NARRATOR: Gluskabe went barreling down the mountain and straight to Skunk’s den. The silky white critter was curled up next to a crackling bonfire, and was snoozing away.
GLUSKABE: Skunk! What were you thinking?! You nearly threw the world into nighttime forever!!
NARRATOR: At the sound of Gluskabe’s deep voice, Skunk’s eyes snapped open.
SKUNK: Gluskabe! What are you doing here? And why is it so light outside? I thought that when I tied up Day Eagle, I — Oops.
GLUSKABE: So you did do it, you little rascal!
NARRATOR: All at once, Gluskabe grabbed a handful of ashes from the fire and smeared them across Skunk’s face and back.
SKUNK: My fur! My beautiful white fur!
GLUSKABE: From now on, just one glance at you and everyone will remember your mischief, my friend. And as for that sweet smell of yours...
NARRATOR: Gluskabe breathed in some of the fire’s smoke... then blew it all over Skunk’s body.
GLUSKABE: From now on you will smell of rotten eggs and rancid garlic! People will see you and run away, for fear of getting your stink!
NARRATOR: But Gluskabe!
GLUSKABE: No “buts!” However... since you did want to bring on never-ending darkness, from now on you will only come out at night.
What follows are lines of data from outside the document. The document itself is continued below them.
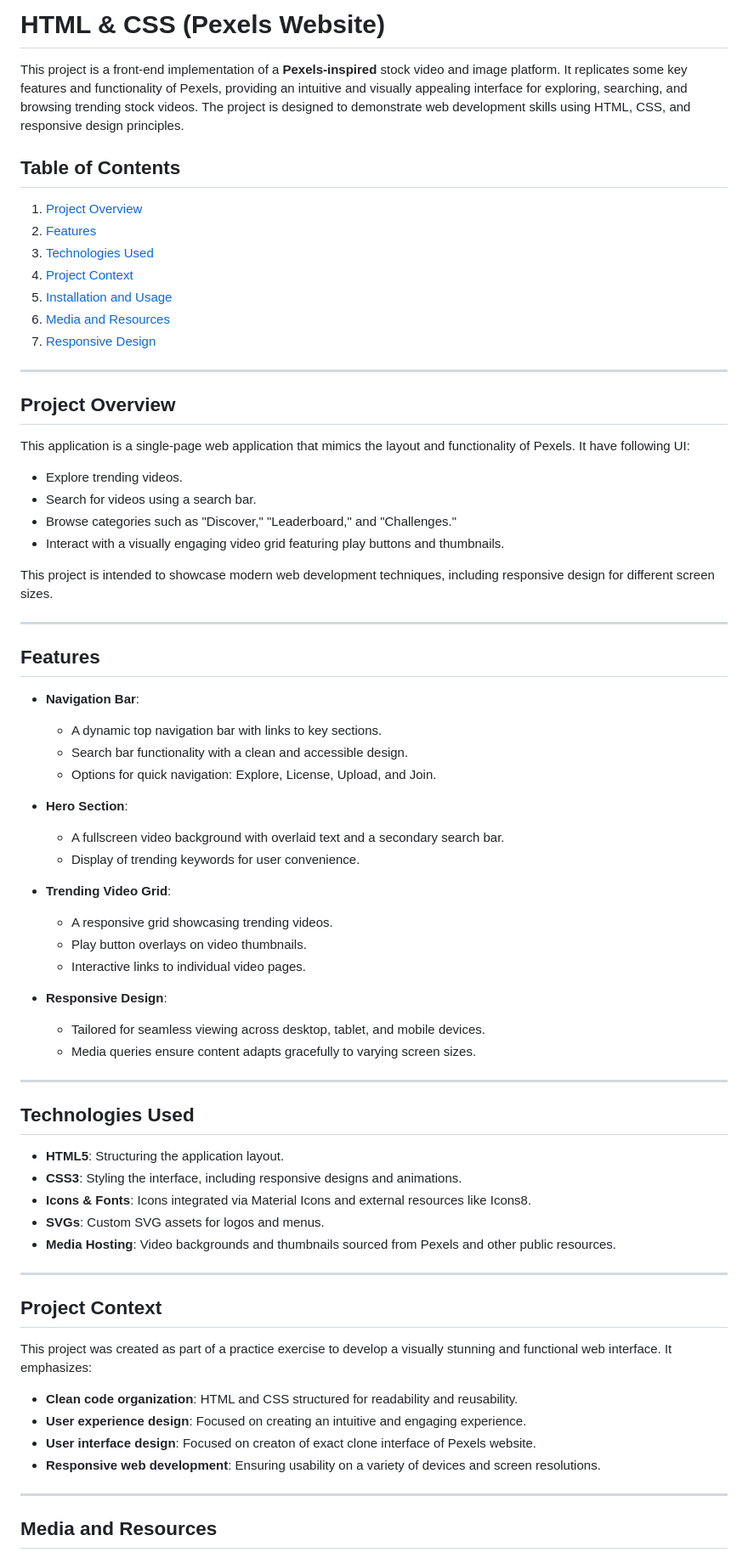
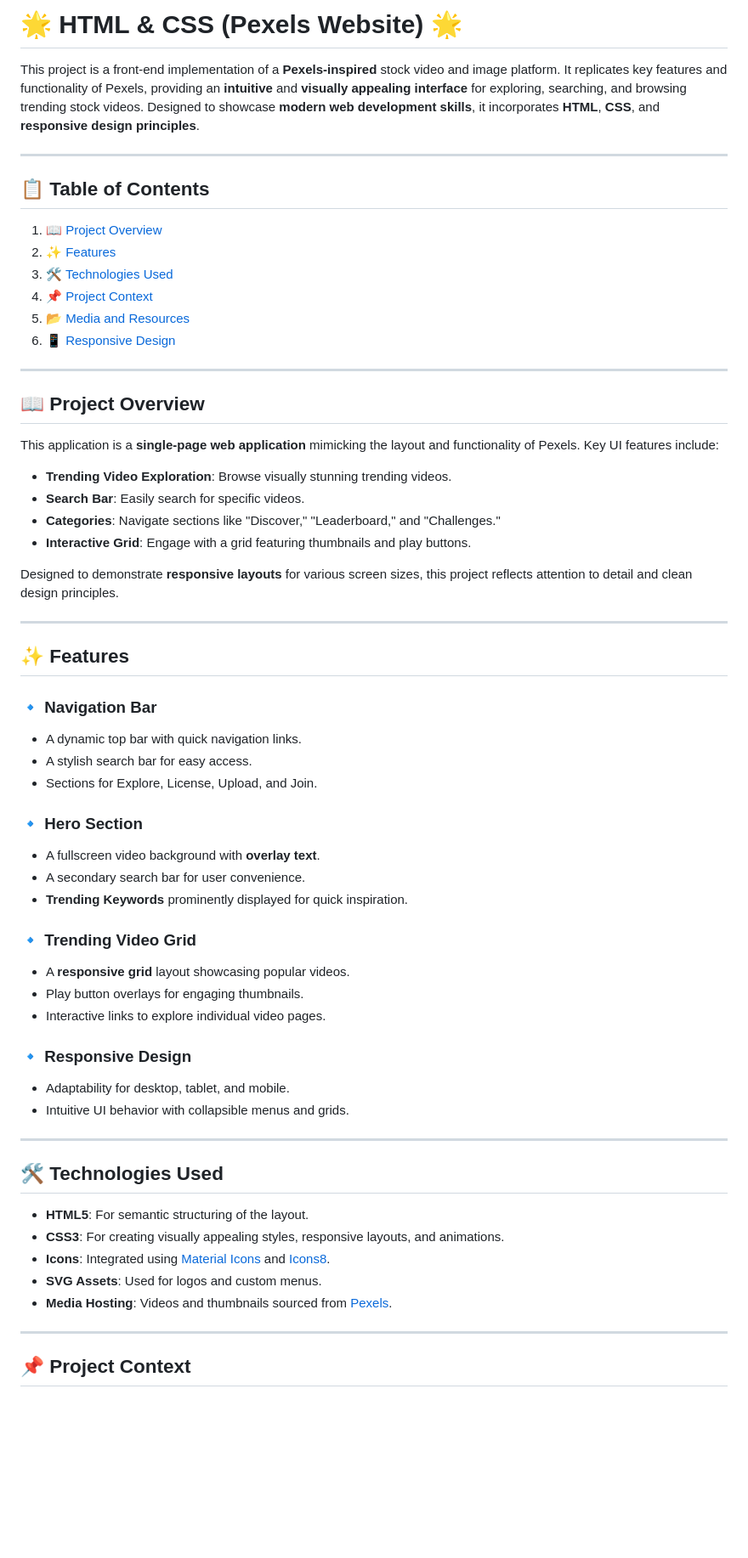
Before and after one commit to MuhammadArsalan1011/Pexel-Clone-Website-Project, a Markdown page: README.md, the part around one of its changes. Shown at 85% size. Drawn GitHub-style; blank space fills up the shorter version.

```diff
--- a/README.md
+++ b/README.md
@@ -1,71 +1,64 @@
-# HTML & CSS (Pexels Website)
+# 🌟 HTML & CSS (Pexels Website) 🌟
 
-This project is a front-end implementation of a **Pexels-inspired** stock video and image platform. It replicates some key features and functionality of Pexels, providing an intuitive and visually appealing interface for exploring, searching, and browsing trending stock videos. The project is designed to demonstrate web development skills using HTML, CSS, and responsive design principles.
-
-## Table of Contents
-1. [Project Overview](#project-overview)
-2. [Features](#features)
-3. [Technologies Used](#technologies-used)
-4. [Project Context](#project-context)
-5. [Installation and Usage](#installation-and-usage)
-6. [Media and Resources](#media-and-resources)
-7. [Responsive Design](#responsive-design)
+This project is a front-end implementation of a **Pexels-inspired** stock video and image platform. It replicates key features and functionality of Pexels, providing an **intuitive** and **visually appealing interface** for exploring, searching, and browsing trending stock videos. Designed to showcase **modern web development skills**, it incorporates **HTML**, **CSS**, and **responsive design principles**.
 
 ---
 
-## Project Overview
-
-This application is a single-page web application that mimics the layout and functionality of Pexels. It have following UI:
-- Explore trending videos.
-- Search for videos using a search bar.
-- Browse categories such as "Discover," "Leaderboard," and "Challenges."
-- Interact with a visually engaging video grid featuring play buttons and thumbnails.
-
-This project is intended to showcase modern web development techniques, including responsive design for different screen sizes.
+## 📋 Table of Contents
+1. [📖 Project Overview](#-project-overview)
+2. [✨ Features](#-features)
+3. [🛠️ Technologies Used](#️-technologies-used)
+4. [📌 Project Context](#-project-context)
+5. [📂 Media and Resources](#-media-and-resources)
+6. [📱 Responsive Design](#-responsive-design)
 
 ---
 
-## Features
+## 📖 Project Overview
 
-- **Navigation Bar**:
-  - A dynamic top navigation bar with links to key sections.
-  - Search bar functionality with a clean and accessible design.
-  - Options for quick navigation: Explore, License, Upload, and Join.
+This application is a **single-page web application** mimicking the layout and functionality of Pexels. Key UI features include:
 
-- **Hero Section**:
-  - A fullscreen video background with overlaid text and a secondary search bar.
-  - Display of trending keywords for user convenience.
+- **Trending Video Exploration**: Browse visually stunning trending videos.
+- **Search Bar**: Easily search for specific videos.
+- **Categories**: Navigate sections like "Discover," "Leaderboard," and "Challenges."
+- **Interactive Grid**: Engage with a grid featuring thumbnails and play buttons.
 
-- **Trending Video Grid**:
-  - A responsive grid showcasing trending videos.
-  - Play button overlays on video thumbnails.
-  - Interactive links to individual video pages.
-
-- **Responsive Design**:
-  - Tailored for seamless viewing across desktop, tablet, and mobile devices.
-  - Media queries ensure content adapts gracefully to varying screen sizes.
+Designed to demonstrate **responsive layouts** for various screen sizes, this project reflects attention to detail and clean design principles.
 
 ---
 
-## Technologies Used
+## ✨ Features
 
-- **HTML5**: Structuring the application layout.
-- **CSS3**: Styling the interface, including responsive designs and animations.
-- **Icons & Fonts**: Icons integrated via Material Icons and external resources like Icons8.
-- **SVGs**: Custom SVG assets for logos and menus.
-- **Media Hosting**: Video backgrounds and thumbnails sourced from Pexels and other public resources.
+### 🔹 **Navigation Bar**
+- A dynamic top bar with quick navigation links.
+- A stylish search bar for easy access.
+- Sections for Explore, License, Upload, and Join.
+
+### 🔹 **Hero Section**
+- A fullscreen video background with **overlay text**.
+- A secondary search bar for user convenience.
+- **Trending Keywords** prominently displayed for quick inspiration.
+
+### 🔹 **Trending Video Grid**
+- A **responsive grid** layout showcasing popular videos.
+- Play button overlays for engaging thumbnails.
+- Interactive links to explore individual video pages.
+
+### 🔹 **Responsive Design**
+- Adaptability for desktop, tablet, and mobile.
+- Intuitive UI behavior with collapsible menus and grids.
 
 ---
 
-## Project Context
+## 🛠️ Technologies Used
 
-This project was created as part of a practice exercise to develop a visually stunning and functional web interface. It emphasizes:
-- **Clean code organization**: HTML and CSS structured for readability and reusability.
-- **User experience design**: Focused on creating an intuitive and engaging experience.
-- **User interface design**: Focused on creaton of exact clone interface of Pexels website.
-- **Responsive web development**: Ensuring usability on a variety of devices and screen resolutions.
+- **HTML5**: For semantic structuring of the layout.
+- **CSS3**: For creating visually appealing styles, responsive layouts, and animations.
+- **Icons**: Integrated using [Material Icons](https://fonts.google.com/icons) and [Icons8](https://icons8.com).
+- **SVG Assets**: Used for logos and custom menus.
+- **Media Hosting**: Videos and thumbnails sourced from [Pexels](https://pexels.com).
 
 ---
 
-## Media and Resources
+## 📌 Project Context
 
```
Also changed, not shown: other parts of README.md (+20 -12 lines).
No one will see you during the day. Of course, given your smell, I doubt they’ll want to see you, anyway!
NARRATOR: Skunk hung his streaked head. All he had wanted was to be admired and adored. Instead now he had a striped body, a nocturnal sleep cycle, and a smell so strong, it would send anyone running… and so it is to this day.
Now to be fair, Skunk only sprays his spray when he feels threatened, or in danger. But, word to the wise? Unless you’re a big fan of rotten eggs or rancid garlic… I wouldn’t get too close.